SOURCE DATA section start
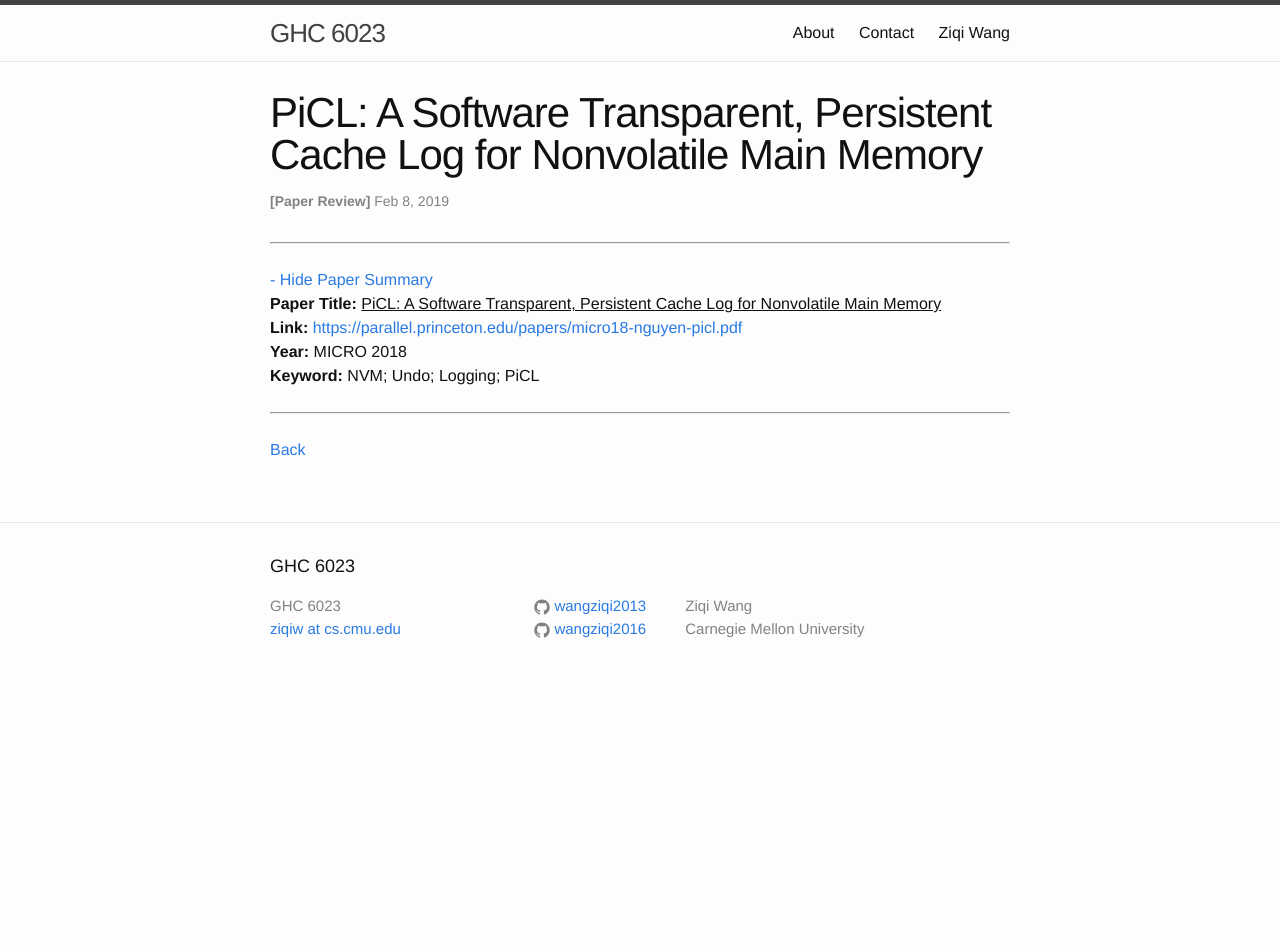
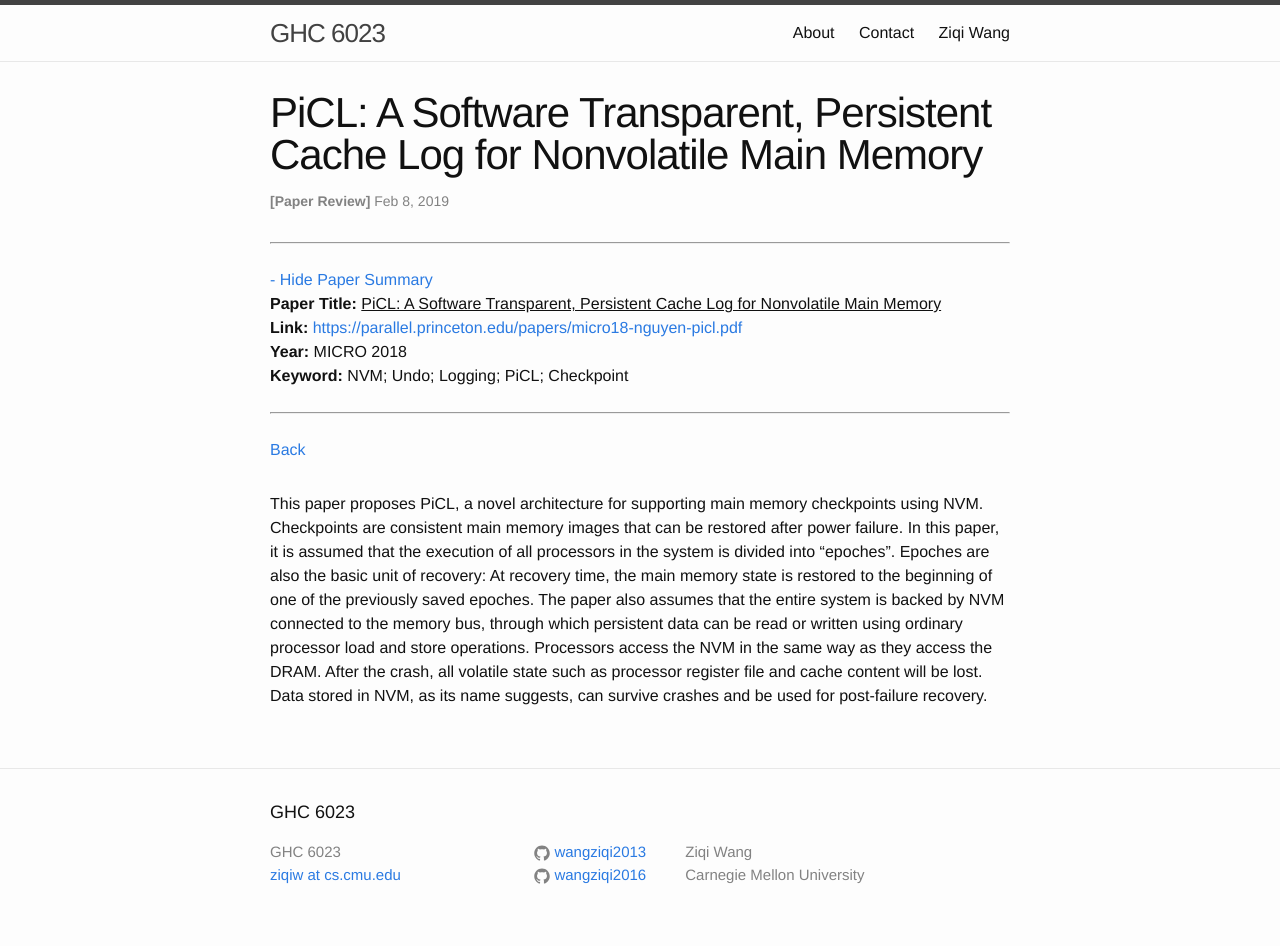
Before and after one commit to wangziqi2013/wangziqi2013.github.io, a Jekyll site: the page built from _posts/2019-02-08-picl.markdown, in a window 1280 px wide. Built offline with Jekyll 4.4.1, drawn with Linux system fonts in a browser that asks for light colours; before the commit the page ends 900 px from its top, so only the background shows below that.

Commit message:
Finish pfirst paragraphs

```diff
--- a/_posts/2019-02-08-picl.markdown
+++ b/_posts/2019-02-08-picl.markdown
@@ -5,10 +5,19 @@ date:   2019-02-08 18:44:00 -0500
 categories: paper
 paper_title: "PiCL: A Software Transparent, Persistent Cache Log for Nonvolatile Main Memory"
 paper_link: https://parallel.princeton.edu/papers/micro18-nguyen-picl.pdf
-paper_keyword: NVM; Undo; Logging; PiCL
+paper_keyword: NVM; Undo; Logging; PiCL; Checkpoint
 paper_year: MICRO 2018
 rw_set:
 htm_cd:
 htm_cr:
 version_mgmt:
 ---
+
+This paper proposes PiCL, a novel architecture for supporting main memory checkpoints using NVM. Checkpoints are consistent
+main memory images that can be restored after power failure. In this paper, it is assumed that the execution of
+all processors in the system is divided into "epoches". Epoches are also the basic unit of recovery: At recovery time,
+the main memory state is restored to the beginning of one of the previously saved epoches. The paper also assumes
+that the entire system is backed by NVM connected to the memory bus, through which persistent data can be read or
+written using ordinary processor load and store operations. Processors access the NVM in the same way as they access
+the DRAM. After the crash, all volatile state such as processor register file and cache content will be lost. Data
+stored in NVM, as its name suggests, can survive crashes and be used for post-failure recovery.
```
SOURCE DATA section end
### [YOUR ASSIGNMENT]
Search the listing for the word "state" and return each line that holds it.

### [PROBLEM SOLUTION]
+the main memory state is restored to the beginning of one of the previously saved epoches. The paper also assumes
+the DRAM. After the crash, all volatile state such as processor register file and cache content will be lost. Data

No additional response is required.